Wednesday, May 11, 2005
The trial of Richard Scrushy has turned positively somnambulant over the past week as the defense called two expert witnesses to split hairs about the value of Scrushy's stock options and the effects of the fraud on HealthSouth's share price. Things may have hit a new low on the interest meter on Tuesday when the defense spent the day reading into the record transcripts of two witnesses who testified last year at the SEC's asset freeze hearing but who have since asserted their Fifth Amendment privilege and refused to testify (with the government unwilling to grant immunity). If you have ever had the joy of reading a transcript to a jury (grand or petit) you know just how boring the process can be.. That may change in the next day or so, however, as lead defense trial counsel James Parkman has indicated that Scrushy is prepped and ready to take the witness stand. This will be the key to the defense because the other witnesses will be overshadowed by the direct and, more importantly, the cross-examination of the former CEO.
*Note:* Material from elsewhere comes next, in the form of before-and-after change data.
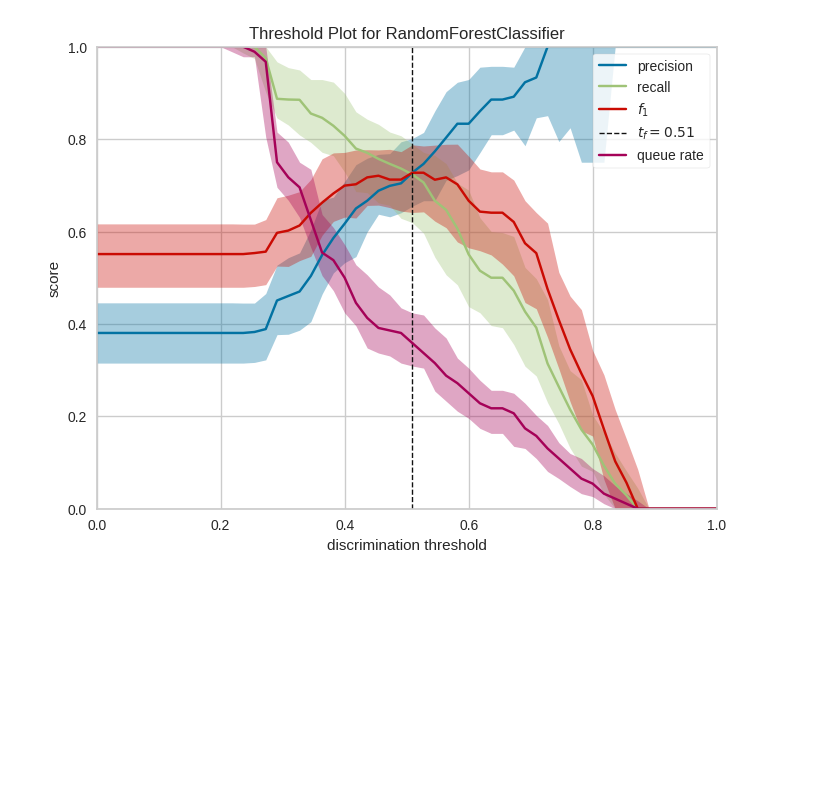
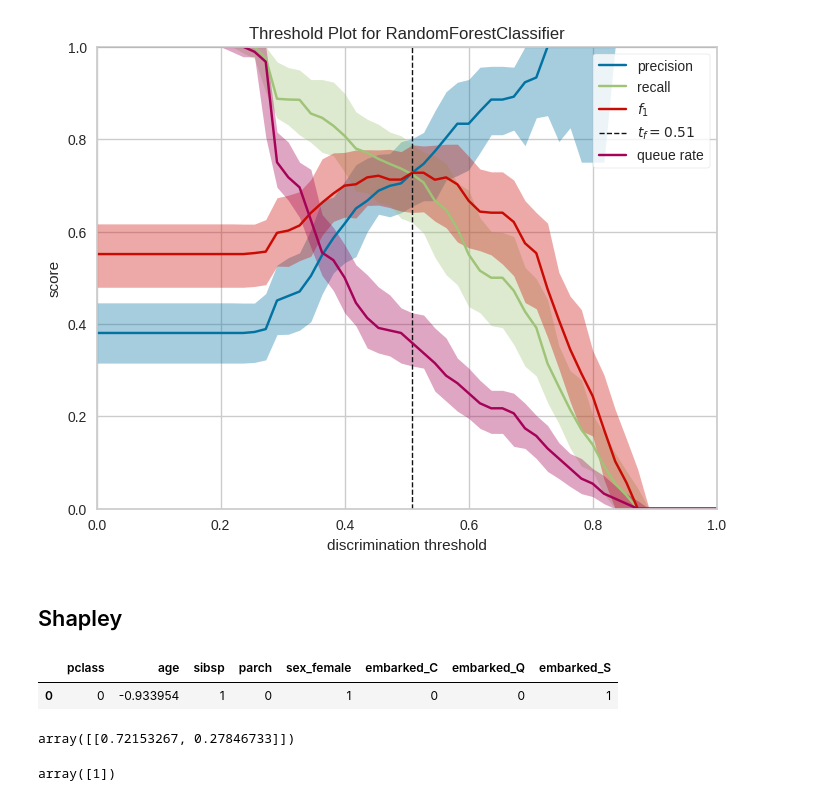
Before and after one commit to nortonvanz/ML_Pocket_Reference, a Jupyter notebook: notebooks/Titanic.ipynb, the cells around one changed output. Drawn from its saved outputs; the diff is of its cells as text; code cells hidden in the pictures; blank space fills up the shorter version.

```diff
--- a/notebooks/Titanic.ipynb
+++ b/notebooks/Titanic.ipynb
@@ -1023,0 +1031,2 @@ dt_viz.poof();
+# %% [markdown]
+## Shapley
@@ -1023,0 +1044,12 @@ dt_viz.poof();
+# %%
+#Visualizar o primeiro passageiro
+X_train[:1]
+#é uma mulher
+# %% [output]
+|  | pclass | age | sibsp | parch | sex_female | embarked_C | embarked_Q | embarked_S |
+| 0 | 0 | -0.933954 | 1 | 0 | 1 | 0 | 0 | 1 |
+# %%
+#Probabilidades do primeiro passageiro sobreviver ou não
+rf_balanced.predict_proba(X_train.iloc[[1]])
+# %% [output]
+array([[0.72153267, 0.27846733]])
@@ -1023,0 +1058,5 @@ dt_viz.poof();
+# %%
+#confirmar que previu survived=1 (sim)
+rf_balanced.predict(X_train.iloc[:1])
+# %% [output]
+array([1])
```
Also changed, not shown: parts of 21 cells of this notebook.
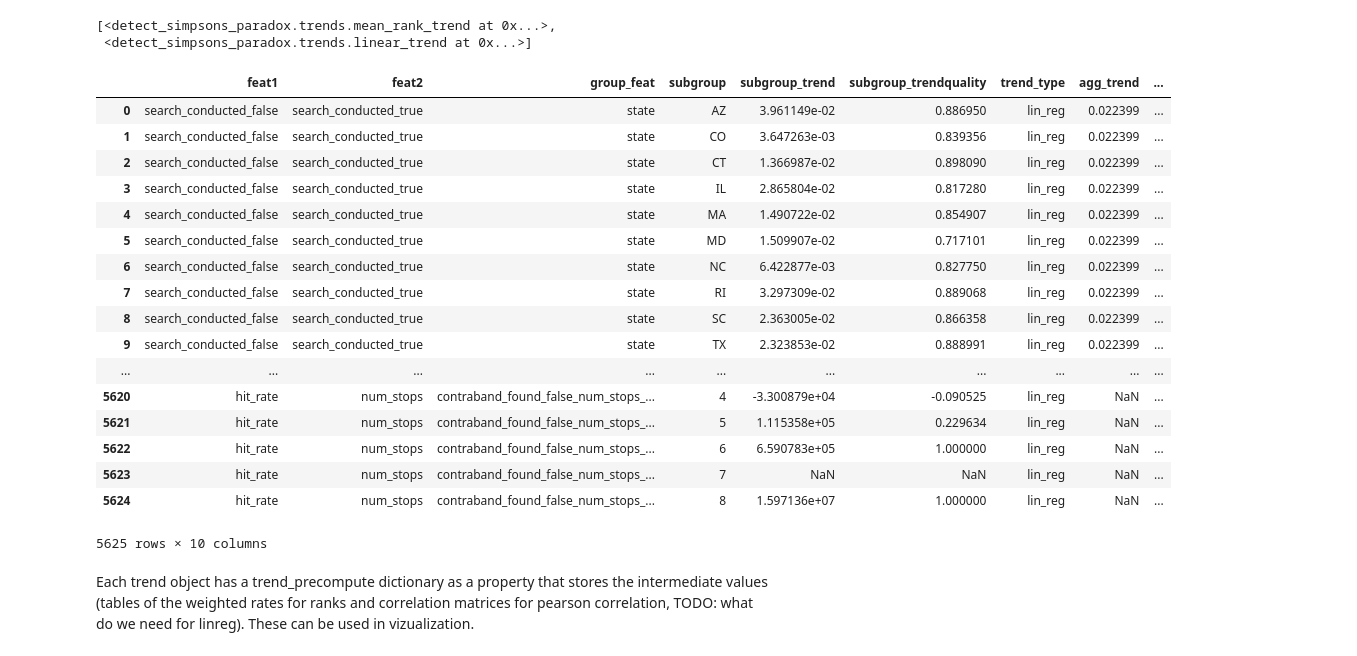
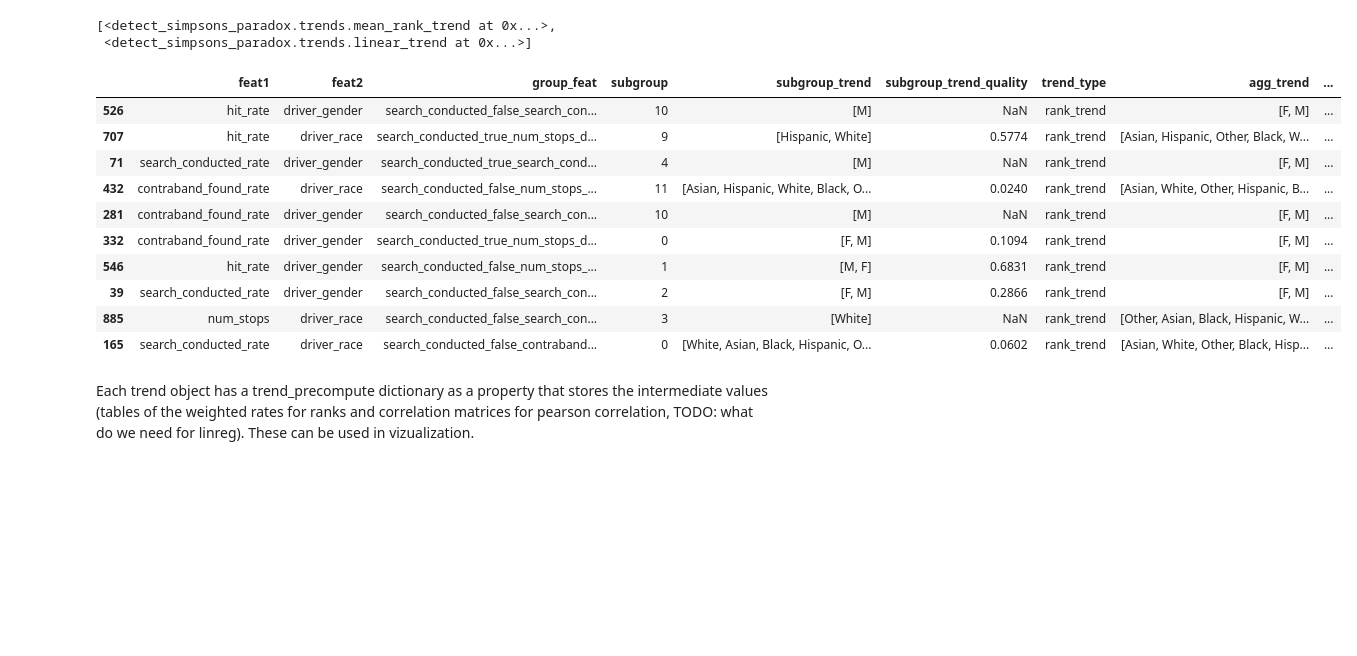
Before and after one commit to fairnessforensics/wiggum, a Jupyter notebook: research_notebooks/01_basic_demo.ipynb, the cells around one changed output. Drawn from its saved outputs; the diff is of its cells as text; code cells hidden in the pictures; blank space fills up the shorter version.

```diff
--- a/research_notebooks/01_basic_demo.ipynb
+++ b/research_notebooks/01_basic_demo.ipynb
@@ -231,27 +227,20 @@ labeled_df.trend_list
 # %%
 # labeled_df.result_df['distance'] = labeled_df.result_df.apply(dist_helper,axis=1)
 labeled_df.add_distance()
+
+labeled_df.result_df.sample(10)
+# %% [output]
+|  | feat1 | feat2 | group_feat | subgroup | subgroup_trend | subgroup_trend_quality | trend_type | agg_trend | ... |
+| 526 | hit_rate | driver_gender | search_conducted_false_search_con... | 10 | [M] | NaN | rank_trend | [F, M] | ... |
+| 707 | hit_rate | driver_race | search_conducted_true_num_stops_d... | 9 | [Hispanic, White] | 0.5774 | rank_trend | [Asian, Hispanic, Other, Black, W... | ... |
+| 71 | search_conducted_rate | driver_gender | search_conducted_true_search_cond... | 4 | [M] | NaN | rank_trend | [F, M] | ... |
+| 432 | contraband_found_rate | driver_race | search_conducted_false_num_stops_... | 11 | [Asian, Hispanic, White, Black, O... | 0.0240 | rank_trend | [Asian, White, Other, Hispanic, B... | ... |
+| 281 | contraband_found_rate | driver_gender | search_conducted_false_search_con... | 10 | [M] | NaN | rank_trend | [F, M] | ... |
+| 332 | contraband_found_rate | driver_gender | search_conducted_true_num_stops_d... | 0 | [F, M] | 0.1094 | rank_trend | [F, M] | ... |
+| 546 | hit_rate | driver_gender | search_conducted_false_num_stops_... | 1 | [M, F] | 0.6831 | rank_trend | [F, M] | ... |
+| 39 | search_conducted_rate | driver_gender | search_conducted_false_search_con... | 2 | [F, M] | 0.2866 | rank_trend | [F, M] | ... |
+| 885 | num_stops | driver_race | search_conducted_false_search_con... | 3 | [White] | NaN | rank_trend | [Other, Asian, Black, Hispanic, W... | ... |
+| 165 | search_conducted_rate | driver_race | search_conducted_false_contraband... | 0 | [White, Asian, Black, Hispanic, O... | 0.0602 | rank_trend | [Asian, White, Other, Black, Hisp... | ... |
-# %%
-labeled_df.result_df
-# %% [output]
-|  | feat1 | feat2 | group_feat | subgroup | subgroup_trend | subgroup_trendquality | trend_type | agg_trend | ... |
-| 0 | search_conducted_false | search_conducted_true | state | AZ | 3.961149e-02 | 0.886950 | lin_reg | 0.022399 | ... |
-| 1 | search_conducted_false | search_conducted_true | state | CO | 3.647263e-03 | 0.839356 | lin_reg | 0.022399 | ... |
-| 2 | search_conducted_false | search_conducted_true | state | CT | 1.366987e-02 | 0.898090 | lin_reg | 0.022399 | ... |
-| 3 | search_conducted_false | search_conducted_true | state | IL | 2.865804e-02 | 0.817280 | lin_reg | 0.022399 | ... |
-| 4 | search_conducted_false | search_conducted_true | state | MA | 1.490722e-02 | 0.854907 | lin_reg | 0.022399 | ... |
-| 5 | search_conducted_false | search_conducted_true | state | MD | 1.509907e-02 | 0.717101 | lin_reg | 0.022399 | ... |
-| 6 | search_conducted_false | search_conducted_true | state | NC | 6.422877e-03 | 0.827750 | lin_reg | 0.022399 | ... |
-| 7 | search_conducted_false | search_conducted_true | state | RI | 3.297309e-02 | 0.889068 | lin_reg | 0.022399 | ... |
-| 8 | search_conducted_false | search_conducted_true | state | SC | 2.363005e-02 | 0.866358 | lin_reg | 0.022399 | ... |
-| 9 | search_conducted_false | search_conducted_true | state | TX | 2.323853e-02 | 0.888991 | lin_reg | 0.022399 | ... |
-| ... | ... | ... | ... | ... | ... | ... | ... | ... | ... |
-| 5620 | hit_rate | num_stops | contraband_found_false_num_stops_... | 4 | -3.300879e+04 | -0.090525 | lin_reg | NaN | ... |
-| 5621 | hit_rate | num_stops | contraband_found_false_num_stops_... | 5 | 1.115358e+05 | 0.229634 | lin_reg | NaN | ... |
-| 5622 | hit_rate | num_stops | contraband_found_false_num_stops_... | 6 | 6.590783e+05 | 1.000000 | lin_reg | NaN | ... |
-| 5623 | hit_rate | num_stops | contraband_found_false_num_stops_... | 7 | NaN | NaN | lin_reg | NaN | ... |
-| 5624 | hit_rate | num_stops | contraband_found_false_num_stops_... | 8 | 1.597136e+07 | 1.000000 | lin_reg | NaN | ... |
-5625 rows × 10 columns
 # %% [markdown]
 Each trend object has a trend_precompute dictionary as a property that stores the intermediate values (tables of the weighted rates for ranks and correlation matrices for pearson correlation, TODO: what do we need for linreg). These can be used in vizualization.
 # %%
```
Also changed, not shown: parts of 21 cells of this notebook, 5 other files.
Of course, Parkman has hinted that he may not call Scrushy to testify, no doubt trying to keep the government off-balance and creating the possibility that prosecutors would appear unprepared if he were to suddenly rest the defense case. Given the particular spin on the "Honest-but-Ignorant CEO" defense being used here, which accuses HealthSouth's Five Guilty CFOs (and others) of actively lying to Scrushy for years and not just that the defendant did not pay attention to all that complicated accounting stuff (the Ebbers/Lay variant), it will be difficult for him not to testify to try to counter the extensive testimony about his involvement in all aspects of the company. This just seems like a very difficult case to rely on the burden of proof, attacking witnesses who entered plea bargains, and accusations that everyone lied and engaged in a grand conspiracy to keep Scrushy in the dark without the defendant saying what he did and did not know. The trial can move from something just this side of watching paint dry to an edge-of-the-seat drama once Scrushy takes the witness stand. An AP story here discusses the statements of Scrushy's counsel about the possibility of calling him to testify. (ph)